It's a crazy thought to ponder that we spend on average 26 years sleeping. The average lifespan for a human being is 79 years. When you put that into numbers that's one third of our life spent sleeping. Not only that, but we spend seven years trying to get to sleep. All together that's 33 years dedicated to sleep . We all get that sleep is important and can boost our mental and physical well being, but what is actually happening when we get that much needed shut eye?
Back in the early civilizations of humanity, people thought dreams signified relations between the earthly world and Gods. Romans and Greeks were persuaded that dreams had prophetic powers. But dream interpretation didn't come to true light until Sigmund Freud and Carl Jung proposed their modern theories in the 19th century. Freud argued that repressed longing was the center for why we dreamed. The idea that our dreams allowed us to solve unresolved trauma and secret desires was a theory many people believed. Carl Jung, who studied under Freud, believed the same but had different theories for their meaning. Evolutionary psychologists highlighted the importance of dreams as a way to simulate potential threats that could be practiced in a dream to then be executed in real life. This is called the "threat simulation theory". This was an evolutionary defense mechanism that helped our older ancestors play out life threatening events and know how to react to a real life threat.
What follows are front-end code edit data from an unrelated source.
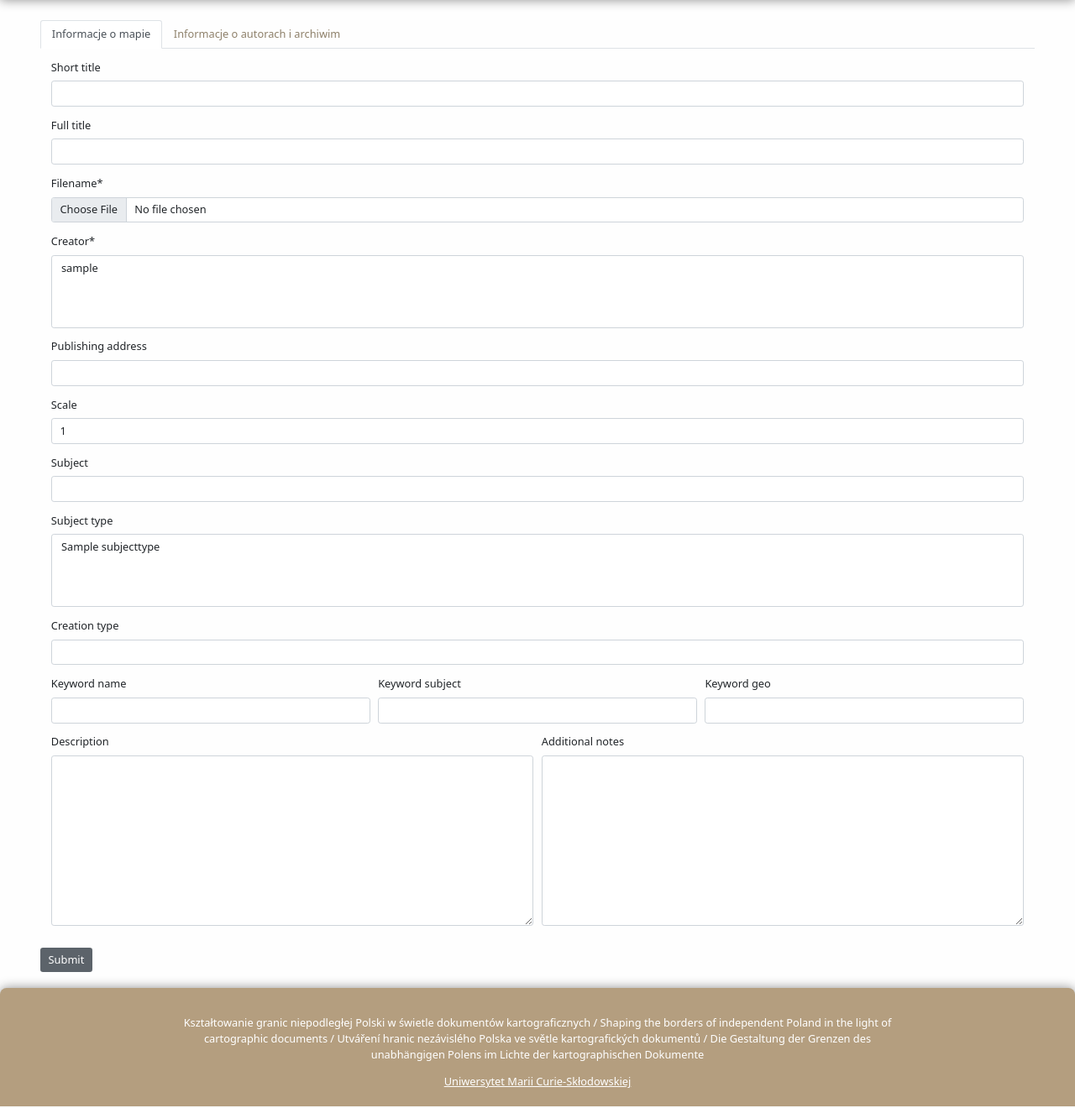
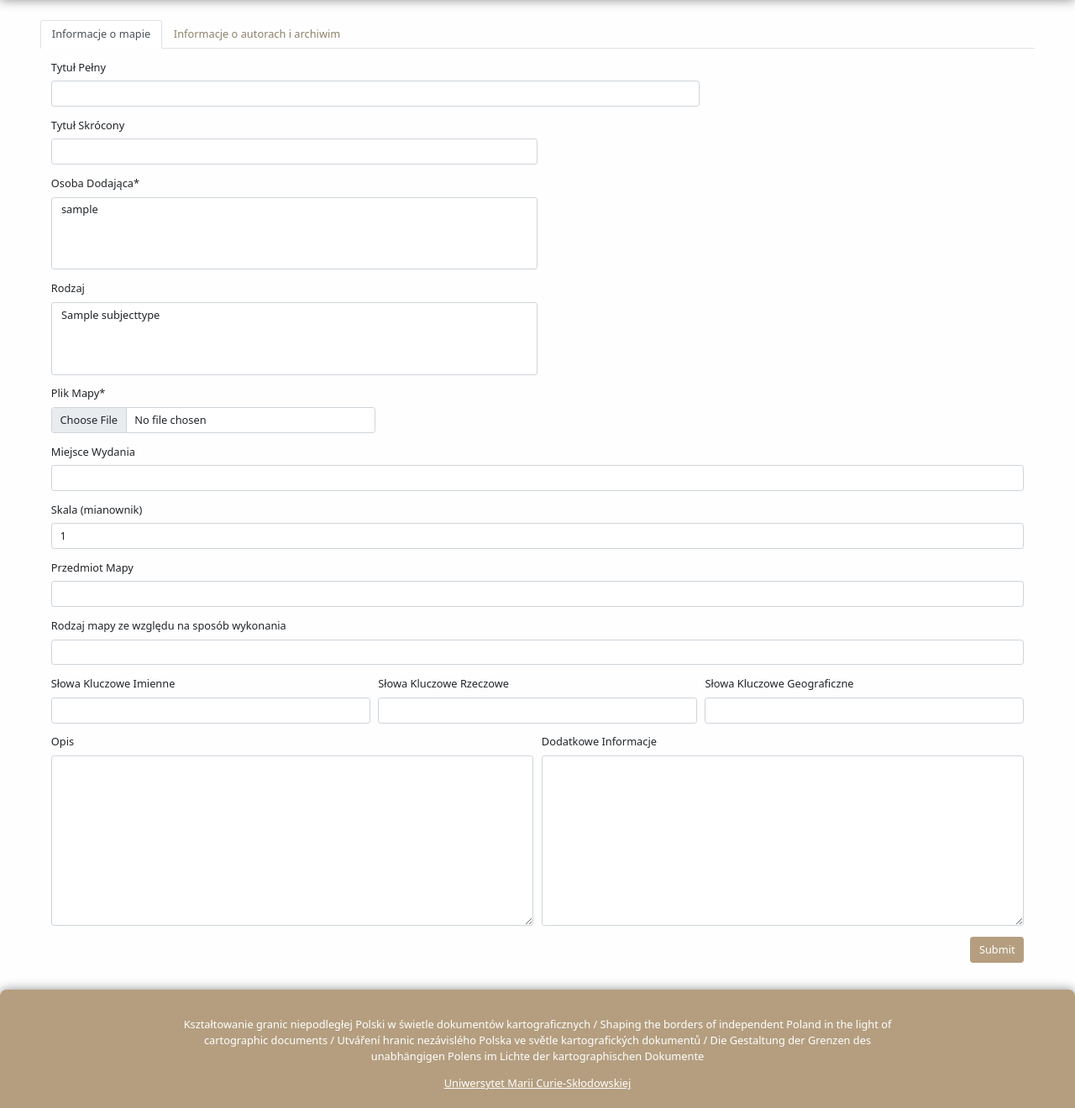
Before and after one commit to KubaBee/Map_browser, a Django app: template map_browser/templates/map_browser/dodaj_mape.html in a window 1280 px wide. Shown: the part 69-1389 px from the top of the page at 84% size. Run offline with Django 4.2, Linux system fonts and the light colour scheme; the template is opened without the code that fills it: values that come from a table or form of the project are taken from there, others are empty; tables that the repository leaves empty hold one stand-in row (values such as "Sample post"); some libraries are stand-ins or nearby versions.

Commit message:
Fixed forms UI and Labels

```diff
--- a/map_browser/forms.py
+++ b/map_browser/forms.py
@@ -21,6 +21,26 @@ class MapForm(forms.ModelForm):
         fields = ['filename', 'creator', 'archive_id', 'full_title', 'short_title', 'publishing_address',
                   'scale', 'subject', 'subject_type', 'authors', 'creation_type',
                   'description', 'keyword_name', 'keyword_subject', 'keyword_geo', 'additional_notes']
+
+        labels = {
+            "full_title": "Tytuł Pełny",
+            "short_title": "Tytuł Skrócony",
+            "filename": "Plik Mapy",
+            "creator": "Osoba Dodająca",
+            "publishing_address": "Miejsce Wydania",
+            "scale": "Skala (mianownik)",
+            "subject": "Przedmiot Mapy",
+            "subject_type": "Rodzaj",
+            "creation_type": "Rodzaj mapy ze względu na sposób wykonania",
+            "description": "Opis",
+            "keyword_name": "Słowa Kluczowe Imienne",
+            "keyword_subject": "Słowa Kluczowe Rzeczowe",
+            "keyword_geo": "Słowa Kluczowe Geograficzne",
+            "additional_notes": "Dodatkowe Informacje",
+            "archive_id": "Archiwum",
+            "authors": "Autorzy",
+        }
+
 
     # creator = CustomMMCF(
     #     queryset=get_user_model().objects.all(),
--- a/map_browser/templates/map_browser/dodaj_mape.html
+++ b/map_browser/templates/map_browser/dodaj_mape.html
@@ -22,15 +22,25 @@
 
             <div class="tab-content card-body">
                 <div id="informacje-o-mapie" class="tab-pane active">
+                    <div class="col-8">
+                        {{ map_form.full_title|as_crispy_field }}
+                    </div>
+                    <div class="col-6">
+                        {{ map_form.short_title|as_crispy_field }}
+                    </div>
+                    <div class="col-12 col-md-6">
+                        {{ map_form.creator|as_crispy_field }}
+                    </div>
+                    <div class="col-12 col-md-6">
+                        {{ map_form.subject_type|as_crispy_field }}
+                    </div>
 
-                    {{ map_form.short_title|as_crispy_field }}
-                    {{ map_form.full_title|as_crispy_field }}
-                    {{ map_form.filename|as_crispy_field }}
-                    {{ map_form.creator|as_crispy_field }}
+                    <div class="col-4">
+                        {{ map_form.filename|as_crispy_field }}
+                    </div>
                     {{ map_form.publishing_address|as_crispy_field }}
                     {{ map_form.scale|as_crispy_field }}
                     {{ map_form.subject|as_crispy_field }}
-                    {{ map_form.subject_type|as_crispy_field }}
                     {{ map_form.creation_type|as_crispy_field }}
                     <div class="row">
                         <div class="col-12 col-md-4">
@@ -59,8 +69,10 @@
                     {{ map_form.archive_id|as_crispy_field }}
                     <button type="button" class="btn btn-outline-secondary" data-bs-toggle="modal" data-bs-target="#archiveModal">Dodaj nowe archiwum</button>
                 </div>
+                <div class="d-flex flex-row-reverse">
+                    <button type="submit" name="map_form" class="btn btn-secondary">Submit</button>
+                </div>
             </div>
-            <button type="submit" name="map_form" class="btn btn-primary">Submit</button>
         </div>
     </form>
         <div class="modal fade" id="authorModal" tabindex="-1" aria-labelledby="authorModalLabel" aria-hidden="true">
@@ -83,6 +95,7 @@
                 </div>
           </div>
         </div>
+
         <div class="modal fade" id="archiveModal" tabindex="-1" aria-labelledby="archiveModalLabel" aria-hidden="true">
               <div class="modal-dialog">
                     <div class="modal-content">
```
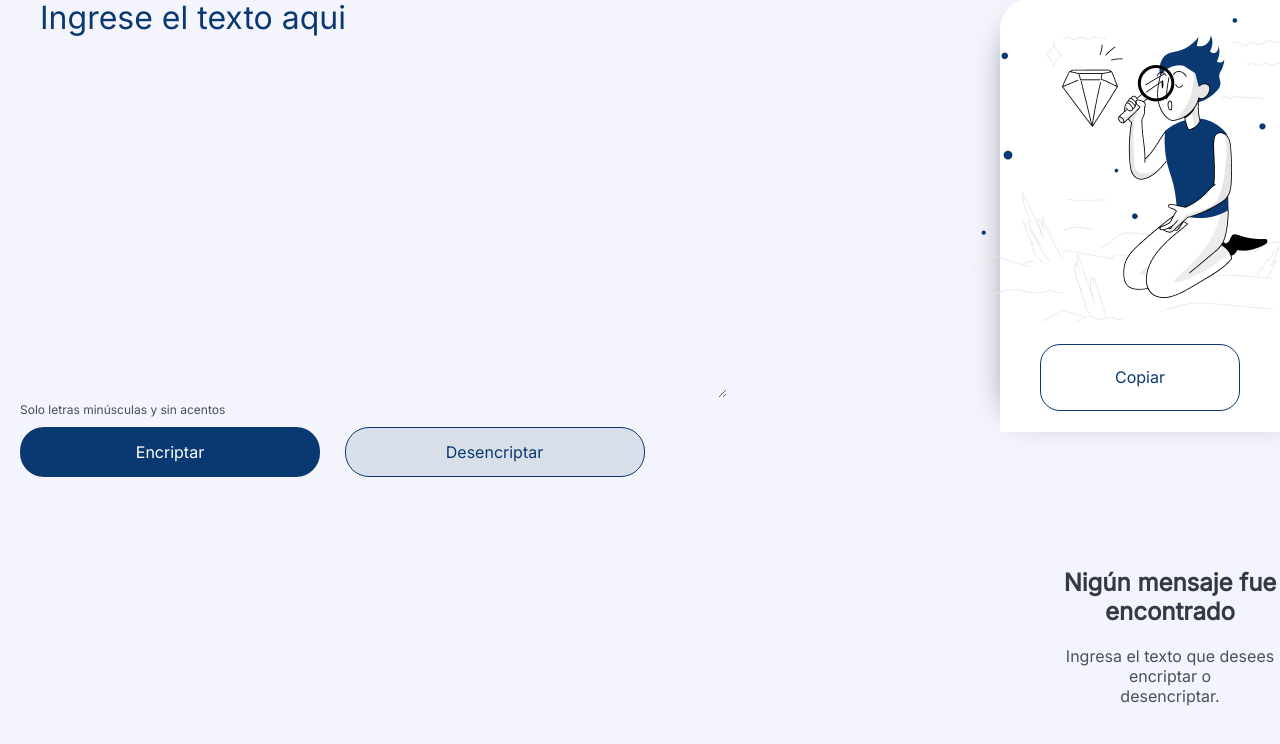
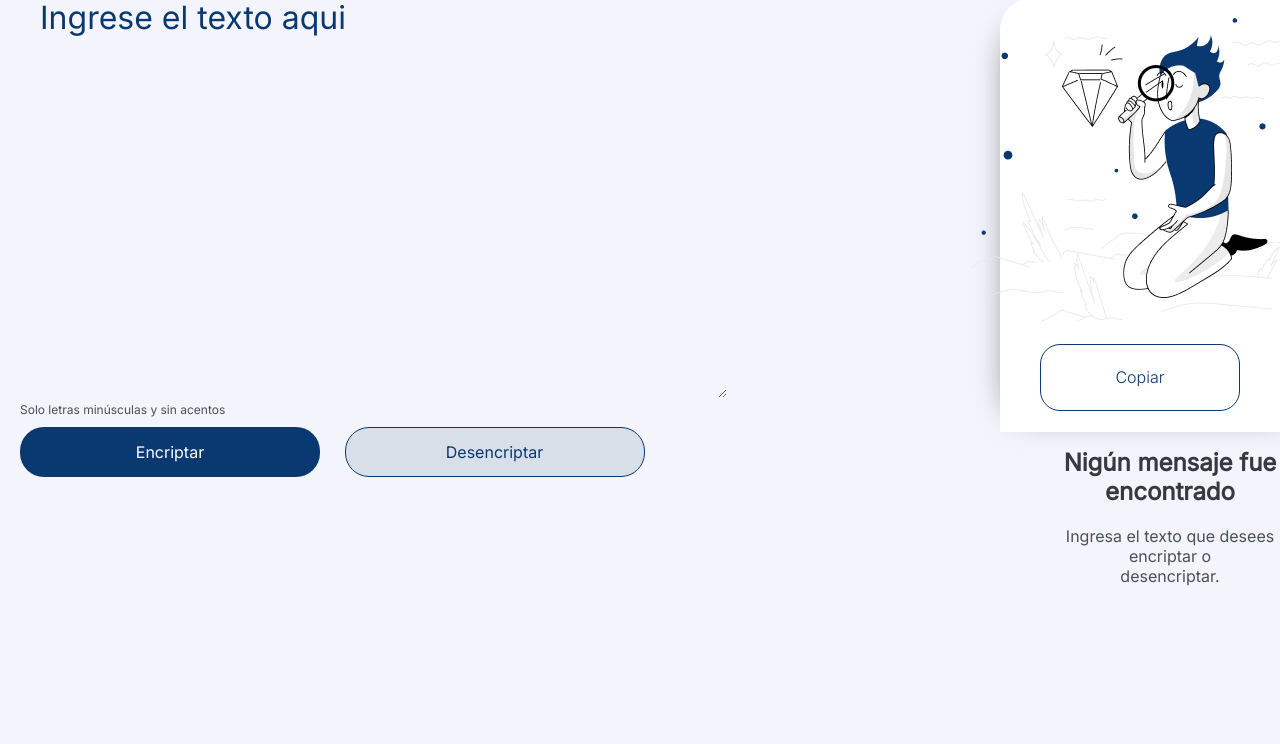
Before and after one commit to ZulayMelgarejo/Encriptador-challenge, a plain HTML site: page index.html in a window 1280 px wide. Shown: the part 92-836 px from the top of the page. Drawn offline with Linux system fonts and the light colour scheme.

Commit message:
Update style.css

```diff
--- a/style.css
+++ b/style.css
@@ -142,7 +142,7 @@ main{
 .contenedor-parrafo{
     position: absolute;
     box-sizing: border-box;
-    top: 570px;
+    top:450px;
     left: 40px;
  }
 
@@ -193,7 +193,7 @@ main{
     background-color: #ffffff;
     color: #0A3871;
     font-size: 16px;
-    font-weight: 400;
+    font-weight: 300;
     font-family: 'Inter', sans-serif;
     border: 1px solid #0A3871;
     cursor: pointer;
```
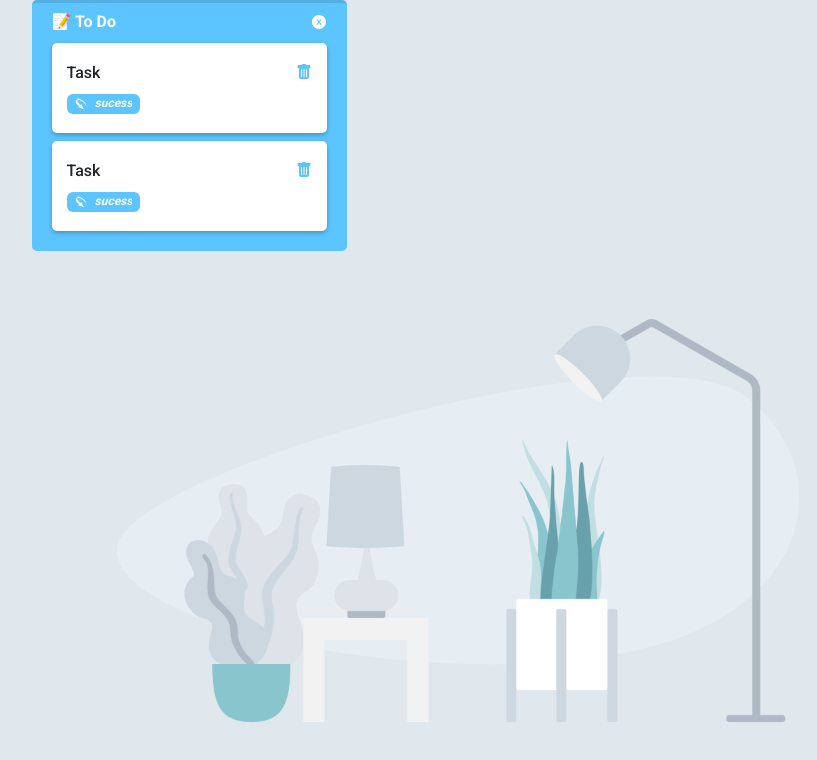
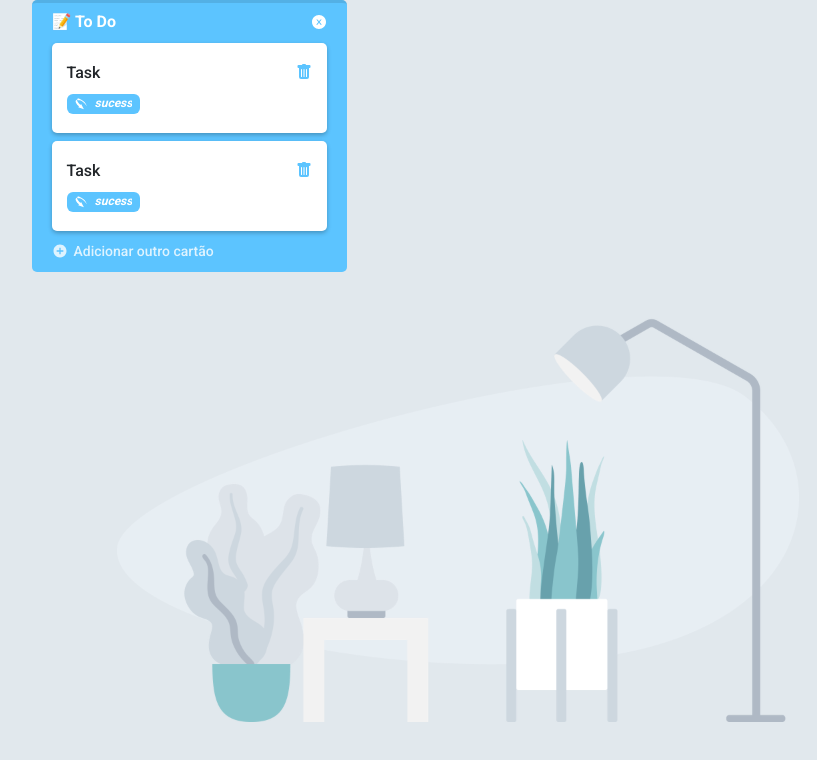
Before and after one commit to tpaphysics/tdd-kanban, a React (Vite) app: page / in a window 1280 px wide. Shown: the top 760 px of the page, without its empty margins (451-1268 px from the left). Built offline with nearby package versions, Linux system fonts and the light colour scheme.

Commit message:
feat: implementation FormAddCard

```diff
--- /dev/null
+++ b/src/Components/FormAddCard/hook/useFormAddCard.ts
@@ -0,0 +1,3 @@
+export const useFormAddCard = () => {
+  return {};
+};
--- /dev/null
+++ b/src/Components/FormAddCard/index.tsx
@@ -0,0 +1,24 @@
+import { Box, Text, Flex, Icon } from '@chakra-ui/react';
+import { IoMdAddCircle } from 'react-icons/io';
+import React from 'react';
+
+function FormAddCard() {
+  return (
+    <Box
+      as={Flex}
+      w='100%'
+      alignItems='center'
+      py='10px'
+      color='RGBA1'
+      _hover={{ color: 'white', transitionDuration: '0.3s' }}
+      cursor='pointer'
+    >
+      <Icon as={IoMdAddCircle} />
+      <Text ml='6px' fontSize='14px' fontWeight='500' lineHeight='21px' textAlign='left'>
+        Adicionar outro cartão
+      </Text>
+    </Box>
+  );
+}
+
+export default FormAddCard;
--- a/src/Components/KanbanList/index.tsx
+++ b/src/Components/KanbanList/index.tsx
@@ -2,6 +2,7 @@ import { Box, Flex, Icon, Text, VStack } from '@chakra-ui/react';
 import { AiFillCloseCircle } from 'react-icons/ai';
 import React from 'react';
 import EditableCard from '../EditableCard';
+import FormAddCard from '../FormAddCard';
 
 function KanbanList() {
   const list = { id: '11', title: '📝  To Do', bgList: 'BLUE', tag: 'top', cards: [] };
@@ -11,7 +12,7 @@ function KanbanList() {
       w='315px'
       bg={list.bgList}
       alignItems='center'
-      p='7px 20px 20px 20px'
+      p='7px 20px 0 20px'
       borderRadius='5px'
       flexDir='column'
       borderTop='3px solid'
@@ -28,6 +29,7 @@ function KanbanList() {
         <EditableCard />
         <EditableCard />
       </VStack>
+      <FormAddCard />
     </Box>
   );
 }
```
Over the years, there have been multiple studies and theories created to try and make sense of the involuntary phenomena within our minds. According to ScientificAmerican.com, "new research published in the Journal of Neuroscience provides compelling insights into the mechanisms that underlie dreaming and the strong relationship our dreams have with our memories." Findings suggested that neurophysiological mechanisms that we use while dreaming (and remembering dreams) are the same as when we construct and retrieve memories when awake. Dreams can be summarized as a way for us to process our emotional story and create memory of it. Dreams last anywhere from 5 to 20 minutes and can happen up to 6 times per night. Despite the multiple occurrences of dreams, they are forgotten up to 95 percent by the time we wake up.
Dream types can vary greatly. Falling, being chased, or in danger signify interpersonal conflicts. Dreams involving being nude, failing a test, late arrivals, losing teeth, and not being dressed properly are associated with a social concern and being accepted.
Whether you remember your dreams or not, it's a unique side effect of our brain processes at play. They create a great story, spark a core memory, or cause you to think of someone you haven't thought of in a long time. They can be scary and intense, light and funny, or emotionally charged. They have the power to take on a mind of their own. They are dreams.